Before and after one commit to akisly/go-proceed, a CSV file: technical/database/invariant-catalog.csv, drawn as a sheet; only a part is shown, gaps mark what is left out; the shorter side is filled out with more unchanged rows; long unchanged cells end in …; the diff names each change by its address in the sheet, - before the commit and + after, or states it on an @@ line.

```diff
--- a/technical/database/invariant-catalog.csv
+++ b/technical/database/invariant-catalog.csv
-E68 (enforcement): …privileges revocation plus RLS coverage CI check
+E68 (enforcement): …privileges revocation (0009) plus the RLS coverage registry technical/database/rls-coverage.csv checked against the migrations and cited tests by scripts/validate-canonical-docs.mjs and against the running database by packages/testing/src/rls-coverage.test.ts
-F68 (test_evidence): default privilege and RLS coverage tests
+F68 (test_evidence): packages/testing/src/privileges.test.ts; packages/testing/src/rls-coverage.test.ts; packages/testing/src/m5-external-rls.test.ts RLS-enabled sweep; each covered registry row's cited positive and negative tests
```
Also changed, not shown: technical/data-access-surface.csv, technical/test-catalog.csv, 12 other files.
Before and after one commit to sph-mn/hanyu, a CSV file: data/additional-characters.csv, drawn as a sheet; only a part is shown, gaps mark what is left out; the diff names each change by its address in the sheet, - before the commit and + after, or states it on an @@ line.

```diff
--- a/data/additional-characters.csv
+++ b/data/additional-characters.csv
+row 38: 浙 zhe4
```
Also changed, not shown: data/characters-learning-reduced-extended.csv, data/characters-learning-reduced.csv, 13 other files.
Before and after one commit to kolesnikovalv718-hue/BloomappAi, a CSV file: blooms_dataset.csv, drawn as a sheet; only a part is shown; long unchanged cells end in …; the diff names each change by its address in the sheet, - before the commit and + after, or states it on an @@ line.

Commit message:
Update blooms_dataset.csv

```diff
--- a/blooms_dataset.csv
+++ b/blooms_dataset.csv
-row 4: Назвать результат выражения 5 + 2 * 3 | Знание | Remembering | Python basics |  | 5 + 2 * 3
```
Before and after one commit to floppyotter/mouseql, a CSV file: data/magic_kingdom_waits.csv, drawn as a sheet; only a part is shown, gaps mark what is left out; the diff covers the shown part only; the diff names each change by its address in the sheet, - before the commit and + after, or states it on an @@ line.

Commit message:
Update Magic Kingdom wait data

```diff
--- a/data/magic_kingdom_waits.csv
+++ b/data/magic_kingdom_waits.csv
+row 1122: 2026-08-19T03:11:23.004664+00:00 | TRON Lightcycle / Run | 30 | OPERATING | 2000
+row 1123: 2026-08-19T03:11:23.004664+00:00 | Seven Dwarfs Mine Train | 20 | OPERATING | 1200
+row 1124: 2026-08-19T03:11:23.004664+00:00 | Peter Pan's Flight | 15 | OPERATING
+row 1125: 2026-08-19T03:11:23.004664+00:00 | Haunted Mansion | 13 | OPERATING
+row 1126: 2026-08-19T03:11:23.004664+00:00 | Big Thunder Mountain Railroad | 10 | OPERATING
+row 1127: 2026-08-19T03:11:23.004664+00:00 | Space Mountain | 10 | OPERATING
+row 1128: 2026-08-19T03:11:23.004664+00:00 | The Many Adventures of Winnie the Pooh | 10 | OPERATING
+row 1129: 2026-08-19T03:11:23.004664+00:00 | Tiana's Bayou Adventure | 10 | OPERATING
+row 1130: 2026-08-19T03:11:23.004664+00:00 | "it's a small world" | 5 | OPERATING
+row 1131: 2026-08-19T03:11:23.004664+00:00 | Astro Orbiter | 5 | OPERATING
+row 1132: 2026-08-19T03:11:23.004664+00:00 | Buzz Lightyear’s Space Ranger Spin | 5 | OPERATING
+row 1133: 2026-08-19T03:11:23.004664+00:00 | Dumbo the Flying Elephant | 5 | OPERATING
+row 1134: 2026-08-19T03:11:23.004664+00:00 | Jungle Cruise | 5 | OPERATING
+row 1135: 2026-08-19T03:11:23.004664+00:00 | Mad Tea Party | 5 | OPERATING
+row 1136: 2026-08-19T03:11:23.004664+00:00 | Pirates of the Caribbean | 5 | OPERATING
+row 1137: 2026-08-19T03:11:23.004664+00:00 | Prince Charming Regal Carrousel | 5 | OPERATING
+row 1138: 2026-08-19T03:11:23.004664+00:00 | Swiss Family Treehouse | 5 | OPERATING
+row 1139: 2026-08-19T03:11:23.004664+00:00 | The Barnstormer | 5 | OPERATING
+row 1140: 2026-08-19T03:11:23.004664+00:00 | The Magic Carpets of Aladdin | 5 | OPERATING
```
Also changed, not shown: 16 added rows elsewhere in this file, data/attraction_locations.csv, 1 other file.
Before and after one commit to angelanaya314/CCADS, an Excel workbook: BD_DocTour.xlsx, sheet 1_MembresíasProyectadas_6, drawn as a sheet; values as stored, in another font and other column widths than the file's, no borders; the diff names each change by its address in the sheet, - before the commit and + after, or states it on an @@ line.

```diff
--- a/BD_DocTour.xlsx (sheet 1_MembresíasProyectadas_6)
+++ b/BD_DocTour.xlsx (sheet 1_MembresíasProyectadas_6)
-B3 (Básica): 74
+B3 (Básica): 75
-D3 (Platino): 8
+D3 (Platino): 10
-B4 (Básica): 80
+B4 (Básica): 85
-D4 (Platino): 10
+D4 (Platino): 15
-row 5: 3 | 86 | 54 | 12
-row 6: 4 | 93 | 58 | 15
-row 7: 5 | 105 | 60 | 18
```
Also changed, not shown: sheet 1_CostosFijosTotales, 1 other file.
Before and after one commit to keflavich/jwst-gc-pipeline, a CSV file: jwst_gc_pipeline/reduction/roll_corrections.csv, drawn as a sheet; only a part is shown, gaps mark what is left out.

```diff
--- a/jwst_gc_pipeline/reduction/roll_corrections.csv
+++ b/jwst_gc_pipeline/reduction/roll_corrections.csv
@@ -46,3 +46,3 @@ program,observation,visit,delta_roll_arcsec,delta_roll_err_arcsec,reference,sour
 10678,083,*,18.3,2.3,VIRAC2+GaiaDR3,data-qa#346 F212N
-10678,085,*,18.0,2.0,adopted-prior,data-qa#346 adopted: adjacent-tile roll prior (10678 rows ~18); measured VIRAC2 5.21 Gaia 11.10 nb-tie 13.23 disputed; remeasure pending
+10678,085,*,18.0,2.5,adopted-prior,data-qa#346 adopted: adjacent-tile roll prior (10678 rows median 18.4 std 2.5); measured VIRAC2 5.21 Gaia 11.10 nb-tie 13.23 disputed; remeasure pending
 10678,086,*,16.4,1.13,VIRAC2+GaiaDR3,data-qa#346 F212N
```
^^^^^^^^
### EXERCISE
Could you give the records above again, exactly and in full?

### THE ANSWER
Before and after one commit to akisly/go-proceed, a CSV file: technical/database/invariant-catalog.csv, drawn as a sheet; only a part is shown, gaps mark what is left out; the shorter side is filled out with more unchanged rows; long unchanged cells end in …; the diff names each change by its address in the sheet, - before the commit and + after, or states it on an @@ line.

```diff
--- a/technical/database/invariant-catalog.csv
+++ b/technical/database/invariant-catalog.csv
-E68 (enforcement): …privileges revocation plus RLS coverage CI check
+E68 (enforcement): …privileges revocation (0009) plus the RLS coverage registry technical/database/rls-coverage.csv checked against the migrations and cited tests by scripts/validate-canonical-docs.mjs and against the running database by packages/testing/src/rls-coverage.test.ts
-F68 (test_evidence): default privilege and RLS coverage tests
+F68 (test_evidence): packages/testing/src/privileges.test.ts; packages/testing/src/rls-coverage.test.ts; packages/testing/src/m5-external-rls.test.ts RLS-enabled sweep; each covered registry row's cited positive and negative tests
```
Also changed, not shown: technical/data-access-surface.csv, technical/test-catalog.csv, 12 other files.
Before and after one commit to sph-mn/hanyu, a CSV file: data/additional-characters.csv, drawn as a sheet; only a part is shown, gaps mark what is left out; the diff names each change by its address in the sheet, - before the commit and + after, or states it on an @@ line.

```diff
--- a/data/additional-characters.csv
+++ b/data/additional-characters.csv
+row 38: 浙 zhe4
```
Also changed, not shown: data/characters-learning-reduced-extended.csv, data/characters-learning-reduced.csv, 13 other files.
Before and after one commit to kolesnikovalv718-hue/BloomappAi, a CSV file: blooms_dataset.csv, drawn as a sheet; only a part is shown; long unchanged cells end in …; the diff names each change by its address in the sheet, - before the commit and + after, or states it on an @@ line.

Commit message:
Update blooms_dataset.csv

```diff
--- a/blooms_dataset.csv
+++ b/blooms_dataset.csv
-row 4: Назвать результат выражения 5 + 2 * 3 | Знание | Remembering | Python basics |  | 5 + 2 * 3
```
Before and after one commit to floppyotter/mouseql, a CSV file: data/magic_kingdom_waits.csv, drawn as a sheet; only a part is shown, gaps mark what is left out; the diff covers the shown part only; the diff names each change by its address in the sheet, - before the commit and + after, or states it on an @@ line.

Commit message:
Update Magic Kingdom wait data

```diff
--- a/data/magic_kingdom_waits.csv
+++ b/data/magic_kingdom_waits.csv
+row 1122: 2026-08-19T03:11:23.004664+00:00 | TRON Lightcycle / Run | 30 | OPERATING | 2000
+row 1123: 2026-08-19T03:11:23.004664+00:00 | Seven Dwarfs Mine Train | 20 | OPERATING | 1200
+row 1124: 2026-08-19T03:11:23.004664+00:00 | Peter Pan's Flight | 15 | OPERATING
+row 1125: 2026-08-19T03:11:23.004664+00:00 | Haunted Mansion | 13 | OPERATING
+row 1126: 2026-08-19T03:11:23.004664+00:00 | Big Thunder Mountain Railroad | 10 | OPERATING
+row 1127: 2026-08-19T03:11:23.004664+00:00 | Space Mountain | 10 | OPERATING
+row 1128: 2026-08-19T03:11:23.004664+00:00 | The Many Adventures of Winnie the Pooh | 10 | OPERATING
+row 1129: 2026-08-19T03:11:23.004664+00:00 | Tiana's Bayou Adventure | 10 | OPERATING
+row 1130: 2026-08-19T03:11:23.004664+00:00 | "it's a small world" | 5 | OPERATING
+row 1131: 2026-08-19T03:11:23.004664+00:00 | Astro Orbiter | 5 | OPERATING
+row 1132: 2026-08-19T03:11:23.004664+00:00 | Buzz Lightyear’s Space Ranger Spin | 5 | OPERATING
+row 1133: 2026-08-19T03:11:23.004664+00:00 | Dumbo the Flying Elephant | 5 | OPERATING
+row 1134: 2026-08-19T03:11:23.004664+00:00 | Jungle Cruise | 5 | OPERATING
+row 1135: 2026-08-19T03:11:23.004664+00:00 | Mad Tea Party | 5 | OPERATING
+row 1136: 2026-08-19T03:11:23.004664+00:00 | Pirates of the Caribbean | 5 | OPERATING
+row 1137: 2026-08-19T03:11:23.004664+00:00 | Prince Charming Regal Carrousel | 5 | OPERATING
+row 1138: 2026-08-19T03:11:23.004664+00:00 | Swiss Family Treehouse | 5 | OPERATING
+row 1139: 2026-08-19T03:11:23.004664+00:00 | The Barnstormer | 5 | OPERATING
+row 1140: 2026-08-19T03:11:23.004664+00:00 | The Magic Carpets of Aladdin | 5 | OPERATING
```
Also changed, not shown: 16 added rows elsewhere in this file, data/attraction_locations.csv, 1 other file.
Before and after one commit to angelanaya314/CCADS, an Excel workbook: BD_DocTour.xlsx, sheet 1_MembresíasProyectadas_6, drawn as a sheet; values as stored, in another font and other column widths than the file's, no borders; the diff names each change by its address in the sheet, - before the commit and + after, or states it on an @@ line.

```diff
--- a/BD_DocTour.xlsx (sheet 1_MembresíasProyectadas_6)
+++ b/BD_DocTour.xlsx (sheet 1_MembresíasProyectadas_6)
-B3 (Básica): 74
+B3 (Básica): 75
-D3 (Platino): 8
+D3 (Platino): 10
-B4 (Básica): 80
+B4 (Básica): 85
-D4 (Platino): 10
+D4 (Platino): 15
-row 5: 3 | 86 | 54 | 12
-row 6: 4 | 93 | 58 | 15
-row 7: 5 | 105 | 60 | 18
```
Also changed, not shown: sheet 1_CostosFijosTotales, 1 other file.
Before and after one commit to keflavich/jwst-gc-pipeline, a CSV file: jwst_gc_pipeline/reduction/roll_corrections.csv, drawn as a sheet; only a part is shown, gaps mark what is left out.

```diff
--- a/jwst_gc_pipeline/reduction/roll_corrections.csv
+++ b/jwst_gc_pipeline/reduction/roll_corrections.csv
@@ -46,3 +46,3 @@ program,observation,visit,delta_roll_arcsec,delta_roll_err_arcsec,reference,sour
 10678,083,*,18.3,2.3,VIRAC2+GaiaDR3,data-qa#346 F212N
-10678,085,*,18.0,2.0,adopted-prior,data-qa#346 adopted: adjacent-tile roll prior (10678 rows ~18); measured VIRAC2 5.21 Gaia 11.10 nb-tie 13.23 disputed; remeasure pending
+10678,085,*,18.0,2.5,adopted-prior,data-qa#346 adopted: adjacent-tile roll prior (10678 rows median 18.4 std 2.5); measured VIRAC2 5.21 Gaia 11.10 nb-tie 13.23 disputed; remeasure pending
 10678,086,*,16.4,1.13,VIRAC2+GaiaDR3,data-qa#346 F212N
```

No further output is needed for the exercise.